One of my biggest frustrations—and
you see this all the time on the inter-
net—is when teachers take 15 minutes to
explain something. It’s so boring it could
send a whole army to sleep. Far better,
and this is the method I prefer, is to teach
the concept in 4 minutes, and get the kids
to practice it for the next 11 minutes.
Same 15 minutes. But this time around,
the kids have actually learned something.
TOS: Sometimes, no matter how we may
try, we inevitably make mistakes when we
are trying to teach our children math (or
anything for that matter.) Could you identify some things for us to avoid doing?
Patrick: Terrific question Heather, I
get asked this a lot. There are five most
crucial mistakes teachers make over and
over again. Some may already be obvi-
ous to your readers; the rest, I submit to
you, will become obvious when they start
avoiding them. (See Sidebar titled, “Five
Most Crucial Mistakes Teachers Make”)
TOS: Do you think learning online for
adults and children seems a little less intimidating or embarrassing? How can it
Patrick: It’s human nature; we often do
get a little embarrassed when we don’t
know something we think we should
know, or that others already know. And of
course nobody understands everything
they’re shown the first time. So to have
the ability, with video lessons, where you
can stop and rewind the teacher, where

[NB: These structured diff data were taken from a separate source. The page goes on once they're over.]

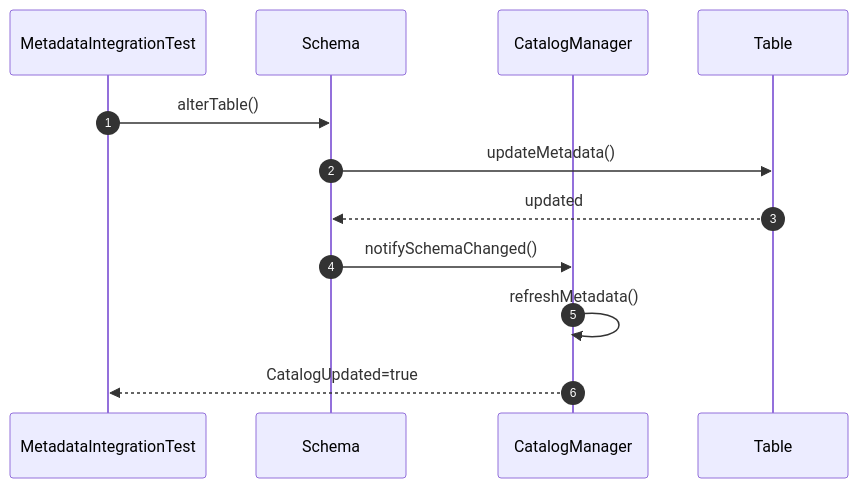
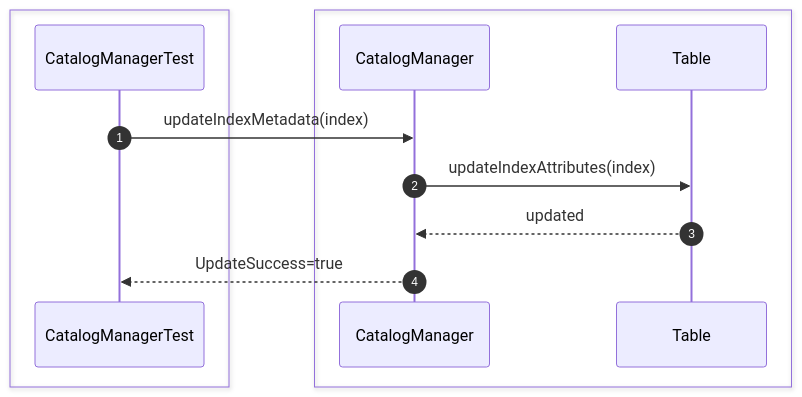
Before and after one commit to Huy1801214/dbms-architecture: diagram 14 of 28 in src/sequence/catalog.md, drawn with Mermaid. The commit also changed other lines of this file and 10 other files, not shown here.

Commit message:
add comprehensive sequence diagrams and documentation for system architecture and unit testing specifications

````diff
--- a/src/sequence/catalog.md
+++ b/src/sequence/catalog.md
@@ -141,20 +305,19 @@
 ```mermaid
 sequenceDiagram
     autonumber
-    participant Test as MetadataIntegrationTest
-    participant Schema as Schema
+    box #e1f5fe Test Suite
+    participant Test as CatalogManagerTest
+    end
+    box #e8f5e9 Catalog Objects
     participant Catalog as CatalogManager
     participant Tbl as Table
+    end
 
-    Test->>Schema: alterTable()
+    Test->>Catalog: updateIndexMetadata(index)
 
-    Schema->>Tbl: updateMetadata()
+    Catalog->>Tbl: updateIndexAttributes(index)
 
-    Tbl-->>Schema: updated
+    Tbl-->>Catalog: updated
 
-    Schema->>Catalog: notifySchemaChanged()
-
-    Catalog->>Catalog: refreshMetadata()
-
-    Catalog-->>Test: CatalogUpdated=true
+    Catalog-->>Test: UpdateSuccess=true
 ```
````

you can have something explained to you
as many times as you need to so you can
understand it well—this is very powerful.
And then immediately after watching a
concept presented, you can do a variety
of questions and get instant feedback;
there’s a huge amount of benefit there.
And we are seeing an ever-increasing
number of adult learners becoming in-
volved, many saying they are enjoying
math for the first time in their lives!
TOS: Patrick, we appreciate you sharing
some of your math knowledge with us.
Could you offer our readers a final word
Patrick: I appreciate the difficulty parents have teaching math, particularly
if math isn’t one of their favorite subjects. The one thing I would advise is
to remember that your kids are all special; they all have different talents. Even
amongst my own kids, when it comes to
math, some are fantastic and really love
it, others are not so good and don’t like it
much at all. So it’s important to set goals
which are realistic. If you do this, I think
you can avoid a lot of frustration.
Heather Mader lives in a household full of
music with her husband and 4 children.
“Have Faith, Have Fun” is their motto. She
loves to encourage homeschooling families
to heed the Lord’s leading in every aspect of
life, love, and education. Heather also loves
to bring stories to life as a voice over artist,
which is handy for family read-alouds.
Pat Murray is internationally recognised
as a pioneer in the Online Education field.
Using techniques developed over 24 years
teaching across all levels, Pat specialises
in creating video math tutorials which
are concise, easy to understand and effective. He has appeared numerous times on
national TV and his programs have been
featured on television, in newspapers and
in magazines. Since 2009, his programs
have been integrated into the curriculum
of more than 720 schools across Australia,
the United States, New Zealand and the
UK. Pat lives in Sydney, Australia with
his wife Maree and their ten children ( 9 of
which are still at home!)
“It is imperative students rote learn their times-tables so they can recall the facts
instantly—not in three seconds, not in five seconds, instantly!”